**Problem:** Leaving out the pictures, please retype each record exactly.

[Items from a dataset]
......

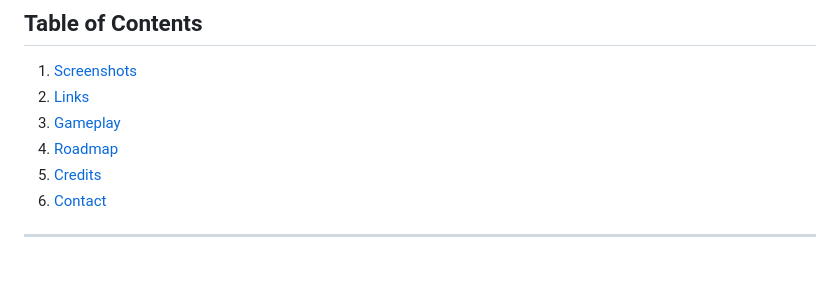
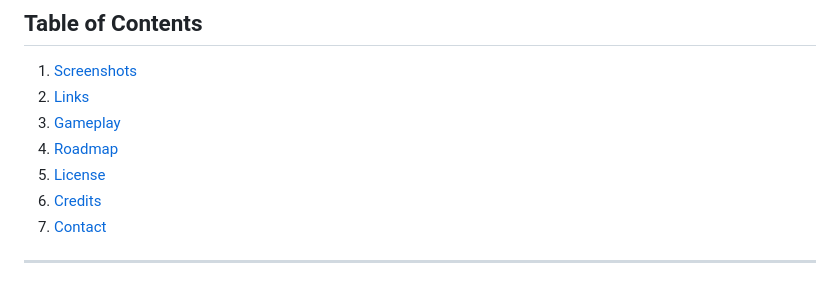
Before and after one commit to 8BitGinger/gumshoe, a Markdown page: README.md, the part around one of its changes. Rendered like a GitHub page.

Commit message:
added license to readme

```diff
--- a/README.md
+++ b/README.md
@@ -18,6 +20,7 @@ Dice would roll, fists might fly, and the secrets whispered by this city would u
 1. [Links](#links)
 1. [Gameplay](#gameplay)
 1. [Roadmap](#roadmap)
+1. [License](#license)
 1. [Credits](#credits)
 1. [Contact](#contact)
 
```
Also changed, not shown: other parts of README.md (+10 -0 lines).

......

**Expected answer:**
Before and after one commit to 8BitGinger/gumshoe, a Markdown page: README.md, the part around one of its changes. Rendered like a GitHub page.

Commit message:
added license to readme

```diff
--- a/README.md
+++ b/README.md
@@ -18,6 +20,7 @@ Dice would roll, fists might fly, and the secrets whispered by this city would u
 1. [Links](#links)
 1. [Gameplay](#gameplay)
 1. [Roadmap](#roadmap)
+1. [License](#license)
 1. [Credits](#credits)
 1. [Contact](#contact)
 
```
Also changed, not shown: other parts of README.md (+10 -0 lines).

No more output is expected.